Task brief:
Exclude the images, then return every line below exactly as written.

Code change snippets:
=== Section Start ===
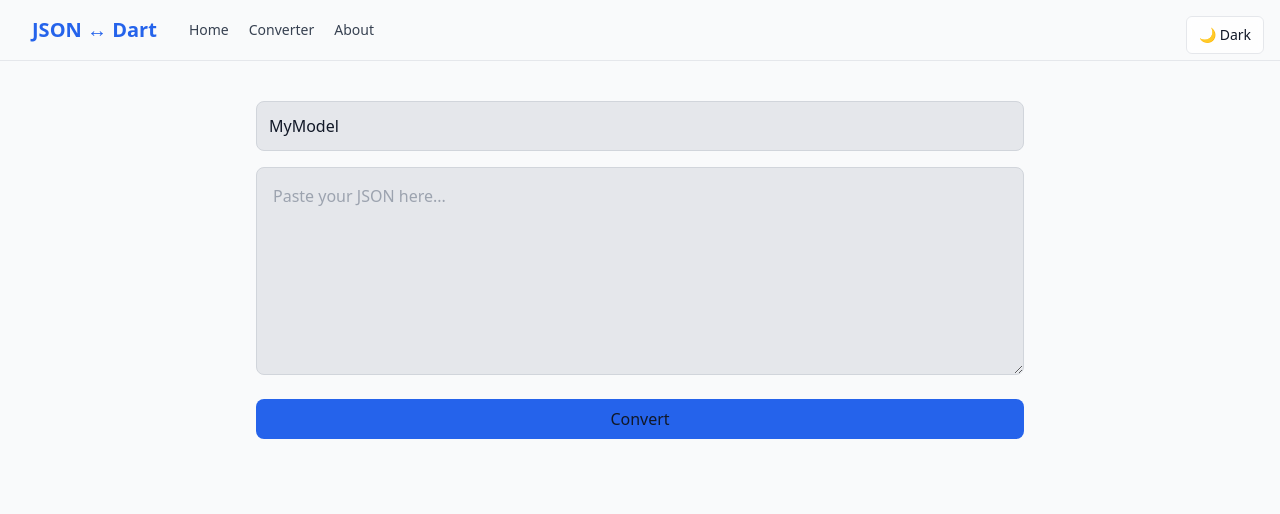
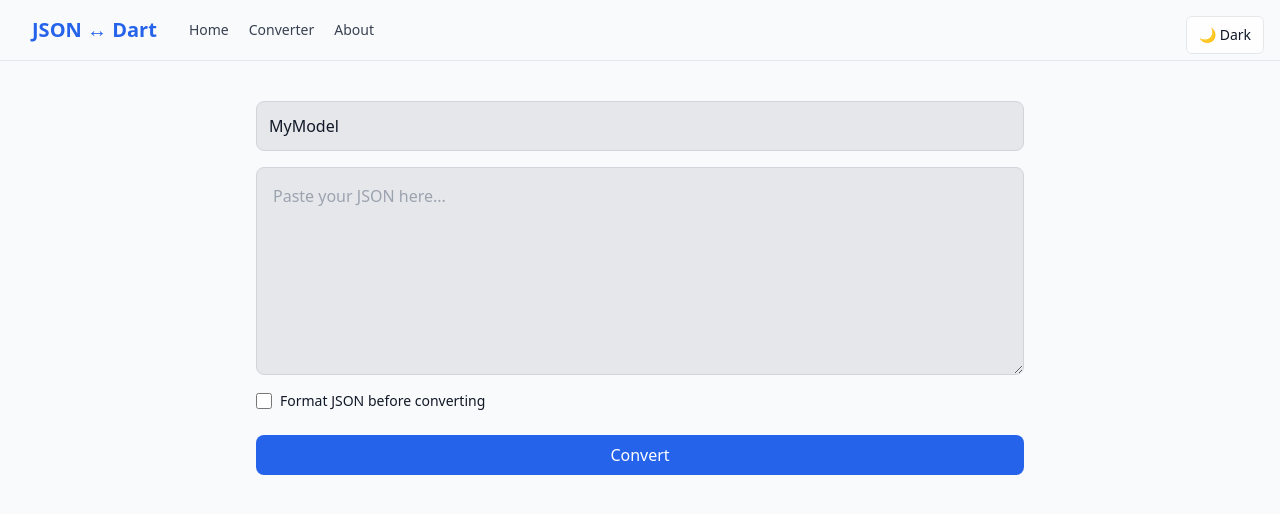
Before and after one commit to harshyadavDeveloper/json_to_dart_converter, a React (Vite) app: page /converter in a window 1280 px wide. Shown: the top 514 px of the page. Built offline with nearby package versions, Linux system fonts and the light colour scheme.

Commit message:
1. minor changes in json to dart converter

```diff
--- a/package.json
+++ b/package.json
@@ -13,6 +13,7 @@
     "framer-motion": "^12.23.24",
     "react": "^19.1.1",
     "react-dom": "^19.1.1",
+    "react-hot-toast": "^2.6.0",
     "react-router-dom": "^7.9.5"
   },
   "devDependencies": {
--- a/src/App.jsx
+++ b/src/App.jsx
@@ -4,6 +4,7 @@ import NavBar from "./components/NavBar";
 import JsonToDartConverter from "./components/JsonToDartConverter";
 import Home from "./pages/Home";
 import About from "./pages/About";
+import { Toaster } from 'react-hot-toast';
 
 export default function App() {
   return (
@@ -22,6 +23,7 @@ export default function App() {
             <Route path="/about" element={<About />} />
           </Routes>
         </main>
+        <Toaster />
       </div>
     </Router>
   );
--- a/src/components/JsonToDartConverter.jsx
+++ b/src/components/JsonToDartConverter.jsx
@@ -1,18 +1,51 @@
 import { useState } from "react";
 import { jsonToDart } from "../utils/jsonToDart";
+import toast, { Toaster } from "react-hot-toast";
 
 export default function JsonToDartConverter() {
   const [json, setJson] = useState("");
+  const [rawJson, setRawJson] = useState("");
   const [dartCode, setDartCode] = useState("");
   const [className, setClassName] = useState("MyModel");
+  const [formatJson, setFormatJson] = useState(false);
+
+  const handleJsonChange = (e) => {
+    const value = e.target.value;
+    setJson(value);
+    setRawJson(value);
+  };
+
+  const handleFormatToggle = () => {
+    if (!json.trim()) {
+      toast.error("Please paste some JSON first!");
+      return; // 🚫 stop toggle from changing
+    }
+
+    if (!formatJson) {
+      try {
+        const formatted = JSON.stringify(JSON.parse(json), null, 2);
+        setJson(formatted);
+        setFormatJson(true);
+      } catch {
+        toast.error("Invalid JSON. Please fix it before formatting.");
+      }
+    } else {
+      setJson(rawJson);
+      setFormatJson(false);
+    }
+  };
 
   const handleConvert = () => {
+    if (!json.trim()) {
+      toast.error("Please enter JSON before converting!");
+      return;
+    }
     setDartCode(jsonToDart(json, className.trim() || "MyModel"));
   };
 
   const handleCopy = () => {
     navigator.clipboard.writeText(dartCode);
-    alert("✅ Dart model copied to clipboard!");
+    toast.success("Dart model copied to clipboard!");
   };
 
   const handleDownload = () => {
@@ -27,6 +60,8 @@ export default function JsonToDartConverter() {
 
   return (
     <div className="flex flex-col gap-4 w-full max-w-3xl">
+      <Toaster position="top-center" />
+
       <input
         value={className}
         onChange={(e) => setClassName(e.target.value)}
@@ -36,14 +71,25 @@ export default function JsonToDartConverter() {
 
       <textarea
         value={json}
-        onChange={(e) => setJson(e.target.value)}
+        onChange={handleJsonChange}
         placeholder="Paste your JSON here..."
         className="w-full h-52 p-4 rounded-lg bg-gray-200 dark:bg-gray-800 text-gray-900 dark:text-white border border-gray-300 dark:border-gray-700 focus:ring-2 focus:ring-blue-500 outline-none"
       />
 
+      {/* ✅ Format checkbox */}
+      <label className="flex items-center gap-2 text-sm select-none">
+        <input
+          type="checkbox"
+          checked={formatJson}
+          onChange={handleFormatToggle}
+          className="w-4 h-4 accent-blue-600 cursor-pointer"
+        />
+        <span>Format JSON before converting</span>
+      </label>
+
       <button
         onClick={handleConvert}
-        className="mt-2 px-8 py-2 rounded-lg bg-blue-600 hover:bg-blue-700 transition"
+        className="mt-2 px-8 py-2 rounded-lg bg-blue-600 hover:bg-blue-700 transition text-white font-medium"
       >
         Convert
       </button>
```
Also changed, not shown: 1 other file (tests, documents, lock files or other folders).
=== Section End ===
Response box:
Before and after one commit to harshyadavDeveloper/json_to_dart_converter, a React (Vite) app: page /converter in a window 1280 px wide. Shown: the top 514 px of the page. Built offline with nearby package versions, Linux system fonts and the light colour scheme.

Commit message:
1. minor changes in json to dart converter

```diff
--- a/package.json
+++ b/package.json
@@ -13,6 +13,7 @@
     "framer-motion": "^12.23.24",
     "react": "^19.1.1",
     "react-dom": "^19.1.1",
+    "react-hot-toast": "^2.6.0",
     "react-router-dom": "^7.9.5"
   },
   "devDependencies": {
--- a/src/App.jsx
+++ b/src/App.jsx
@@ -4,6 +4,7 @@ import NavBar from "./components/NavBar";
 import JsonToDartConverter from "./components/JsonToDartConverter";
 import Home from "./pages/Home";
 import About from "./pages/About";
+import { Toaster } from 'react-hot-toast';
 
 export default function App() {
   return (
@@ -22,6 +23,7 @@ export default function App() {
             <Route path="/about" element={<About />} />
           </Routes>
         </main>
+        <Toaster />
       </div>
     </Router>
   );
--- a/src/components/JsonToDartConverter.jsx
+++ b/src/components/JsonToDartConverter.jsx
@@ -1,18 +1,51 @@
 import { useState } from "react";
 import { jsonToDart } from "../utils/jsonToDart";
+import toast, { Toaster } from "react-hot-toast";
 
 export default function JsonToDartConverter() {
   const [json, setJson] = useState("");
+  const [rawJson, setRawJson] = useState("");
   const [dartCode, setDartCode] = useState("");
   const [className, setClassName] = useState("MyModel");
+  const [formatJson, setFormatJson] = useState(false);
+
+  const handleJsonChange = (e) => {
+    const value = e.target.value;
+    setJson(value);
+    setRawJson(value);
+  };
+
+  const handleFormatToggle = () => {
+    if (!json.trim()) {
+      toast.error("Please paste some JSON first!");
+      return; // 🚫 stop toggle from changing
+    }
+
+    if (!formatJson) {
+      try {
+        const formatted = JSON.stringify(JSON.parse(json), null, 2);
+        setJson(formatted);
+        setFormatJson(true);
+      } catch {
+        toast.error("Invalid JSON. Please fix it before formatting.");
+      }
+    } else {
+      setJson(rawJson);
+      setFormatJson(false);
+    }
+  };
 
   const handleConvert = () => {
+    if (!json.trim()) {
+      toast.error("Please enter JSON before converting!");
+      return;
+    }
     setDartCode(jsonToDart(json, className.trim() || "MyModel"));
   };
 
   const handleCopy = () => {
     navigator.clipboard.writeText(dartCode);
-    alert("✅ Dart model copied to clipboard!");
+    toast.success("Dart model copied to clipboard!");
   };
 
   const handleDownload = () => {
@@ -27,6 +60,8 @@ export default function JsonToDartConverter() {
 
   return (
     <div className="flex flex-col gap-4 w-full max-w-3xl">
+      <Toaster position="top-center" />
+
       <input
         value={className}
         onChange={(e) => setClassName(e.target.value)}
@@ -36,14 +71,25 @@ export default function JsonToDartConverter() {
 
       <textarea
         value={json}
-        onChange={(e) => setJson(e.target.value)}
+        onChange={handleJsonChange}
         placeholder="Paste your JSON here..."
         className="w-full h-52 p-4 rounded-lg bg-gray-200 dark:bg-gray-800 text-gray-900 dark:text-white border border-gray-300 dark:border-gray-700 focus:ring-2 focus:ring-blue-500 outline-none"
       />
 
+      {/* ✅ Format checkbox */}
+      <label className="flex items-center gap-2 text-sm select-none">
+        <input
+          type="checkbox"
+          checked={formatJson}
+          onChange={handleFormatToggle}
+          className="w-4 h-4 accent-blue-600 cursor-pointer"
+        />
+        <span>Format JSON before converting</span>
+      </label>
+
       <button
         onClick={handleConvert}
-        className="mt-2 px-8 py-2 rounded-lg bg-blue-600 hover:bg-blue-700 transition"
+        className="mt-2 px-8 py-2 rounded-lg bg-blue-600 hover:bg-blue-700 transition text-white font-medium"
       >
         Convert
       </button>
```
Also changed, not shown: 1 other file (tests, documents, lock files or other folders).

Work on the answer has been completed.